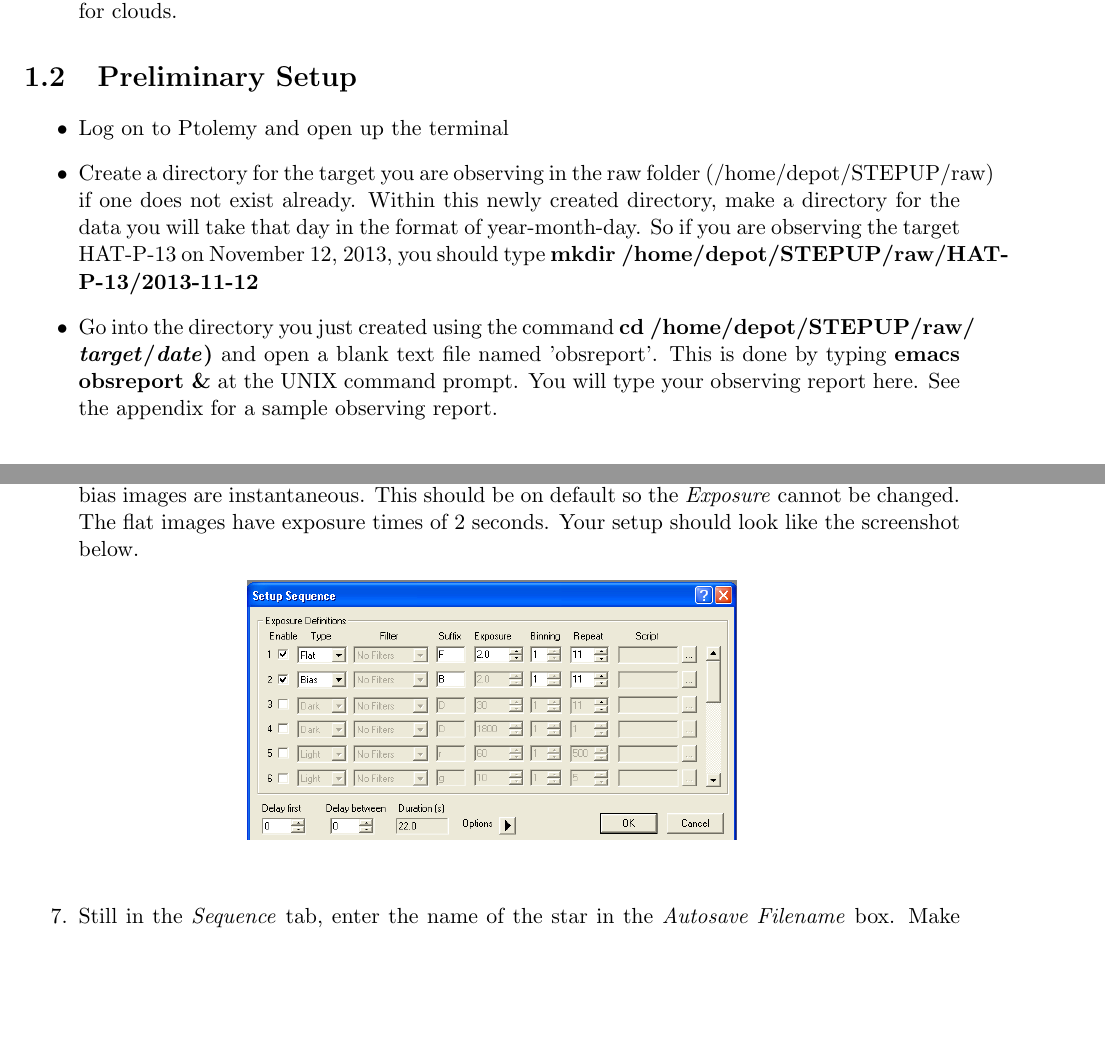
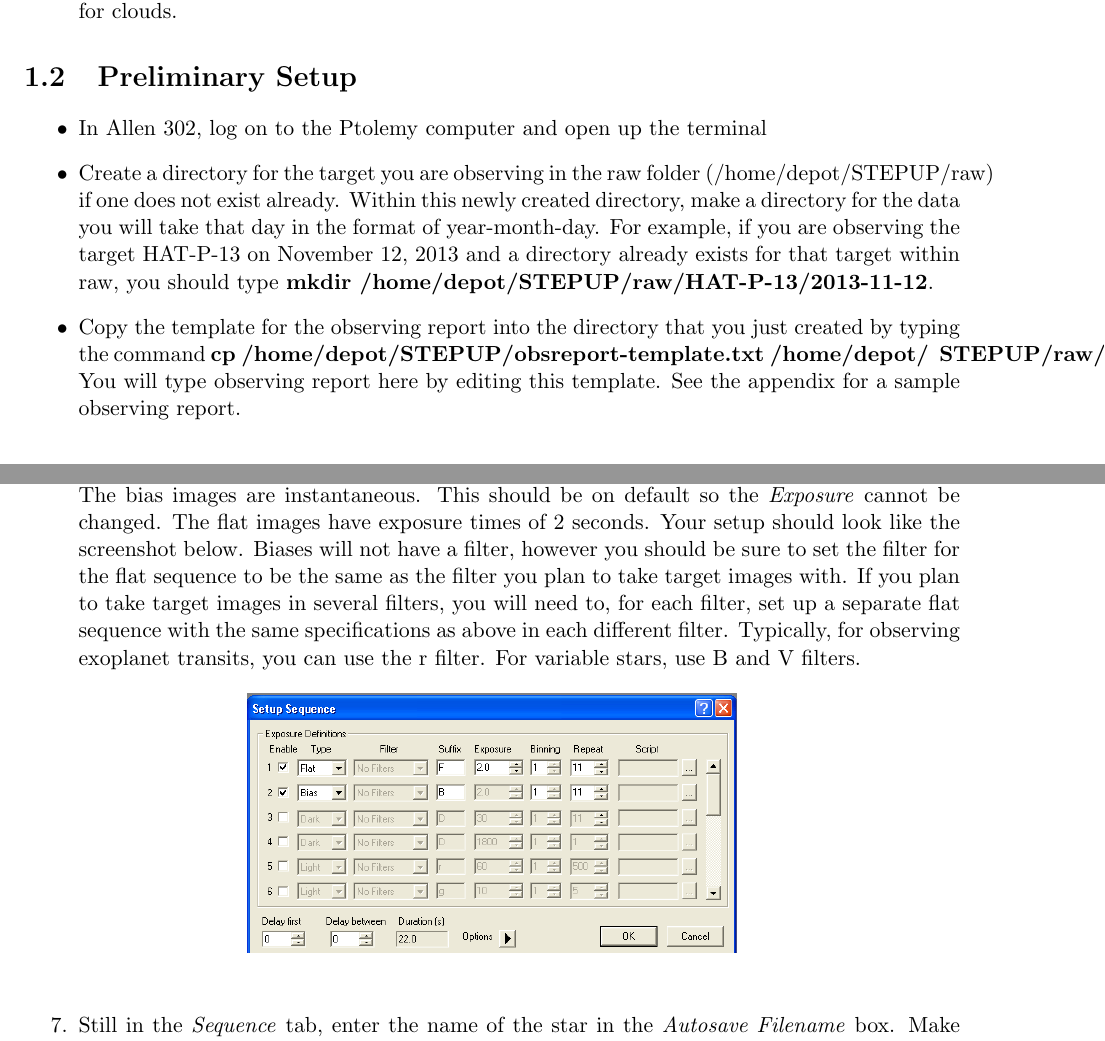
Before and after one commit to mwvgroup/STEPUP_HowTo, a LaTeX thesis (Observe/ObservingGuide.tex): two parts of pages 3 and 5 of 14, joined at a grey line, cut so that both start at the same text, the shorter picture padded with empty space. Compiled offline with pdfLaTeX.

Commit message:
Updated until 6th bullet under calibration

```diff
--- a/Observe/ObservingGuide.tex
+++ b/Observe/ObservingGuide.tex
@@ -65,9 +65,9 @@ Chapter 1 and 2 provide instructions on the complete observing process for STEPU
 \section{Preliminary Setup}
 
 \begin{itemize}
-\item Log on to Ptolemy and open up the terminal
-\item Create a directory for the target you are observing in the raw folder (/home/depot/STEPUP/raw) if one does not exist already. Within this newly created directory, make a directory for the data you will take that day in the format of year-month-day. So if you are observing the target HAT-P-13 on November 12, 2013, you should type {\bf mkdir /home/depot/STEPUP/raw/HAT-P-13/2013-11-12 \bf}
-\item Go into the directory you just created using the command {\bf cd /home/depot/STEPUP/raw/ \emph{target}/\emph{date})\bf} and open a blank text file named 'obsreport'. This is done by typing {\bf emacs obsreport \&} at the UNIX command prompt. You will type your observing report here. See the appendix for a sample observing report.
+\item In Allen 302, log on to the Ptolemy computer and open up the terminal
+\item Create a directory for the target you are observing in the raw folder (/home/depot/STEPUP/raw) if one does not exist already. Within this newly created directory, make a directory for the data you will take that day in the format of year-month-day. For example, if you are observing the target HAT-P-13 on November 12, 2013 and a directory already exists for that target within raw, you should type {\bf mkdir /home/depot/STEPUP/raw/HAT-P-13/2013-11-12\bf}.
+\item Copy the template for the observing report into the directory that you just created by typing the command {\bf cp /home/depot/STEPUP/obsreport-template.txt /home/depot/ \bf} {\bf STEPUP/raw/\emph{target}/\emph{date}\bf}. You will type observing report here by editing this template. See the appendix for a sample observing report.
 \item On the Lamashtu computer, open the terminal and type: {\bf vncviewer 136.142.17.99}. A prompt will ask you for a password, which is {\bf ccd}. You want to record four pieces of information in the observing report: \emph{cloud coverage, temperature, wind, and humidity}. They are located on the ClarityII window while the seeing camera is shown as a plot.
 \end{itemize}
 
@@ -91,7 +91,7 @@ You should be taking calibrations each night that you observe. However, if you h
 \item In the RCX Control window, note the \emph{ALT} and \emph{AZ} values in the top right corner of the window. You want to set these to {\bf ALT: 10 degrees} and {\bf AZ: 180 degrees}. Within one degree is close enough. To do this, you will use the buttons in the \emph{Motion Control} box in the center of the RCX Control window. Use 'N' and 'S' buttons to adjust the ALT value larger and smaller respectively. Use the 'W' and 'E' to adjust the AZ value larger and smaller respectively. The radio buttons below labeled \emph{Guide, Center, Find, Slew} represent the magnitude of the response with \emph{Slew} being the greatest and \emph{Guide} the smallest. For example, if the ALT is at 40 deg, you will want to use \emph{Slew}, but if it is at 11 deg, you will want to use \emph{Guide}. If the direction arrows do not work, select \emph{Guide} first and try. This will wake the program up if frozen.
 \item You will now create a folder to store the nights images. Click on the Start menu -{$>$} My Computer -{$>$} group 1 on 'aoserver1{$\backslash$}data'(Z:) -{$>$} STEPUPDataFiles. In this folder, create a new folder in the format of YYYY-MM-DD for the night of observation.
 \item In the MaxIM CCD subwindow within the MaxIM DL window, click on the \emph{Sequence} tab. Click on \emph{Options} and select \emph{Set Destination Path...} Select the folder you just created.
-\item Click on \emph{Options} again and select the \emph{Setup Sequence} choice. Enable the two boxes Flat and Bias, setting the suffix as F and B respectively. Make sure the \emph{Binning} is set to 1 and \emph{Repeat} is set to 11 for each. No other settings should be enabled at this point. {\bf IMPORTANT:} The bias images are instantaneous. This should be on default so the \emph{Exposure} cannot be changed. The flat images have exposure times of 2 seconds. Your setup should look like the screenshot below.
+\item Click on \emph{Options} again and select the \emph{Setup Sequence} choice. Enable the two boxes Flat and Bias, setting the suffix as F and B respectively. Make sure the \emph{Binning} is set to 1 and \emph{Repeat} is set to 11 for each. No other settings should be enabled at this point. {\bf IMPORTANT:} The bias images are instantaneous. This should be on default so the \emph{Exposure} cannot be changed. The flat images have exposure times of 2 seconds. Your setup should look like the screenshot below. Biases will not have a filter, however you should be sure to set the filter for the flat sequence to be the same as the filter you plan to take target images with. If you plan to take target images in several filters, you will need to, for each filter, set up a separate flat sequence with the same specifications as above in each different filter. Typically, for observing exoplanet transits, you can use the r filter. For variable stars, use B and V filters.
 
 \begin{figure}[!h]
 \begin{center}
```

____________________

### [TASK OBJECTIVE]
All lines above that contain "begin" are required in the answer.

### [ANSWER TO THIS EXERCISE]
 \begin{itemize}
 \begin{figure}[!h]
 \begin{center}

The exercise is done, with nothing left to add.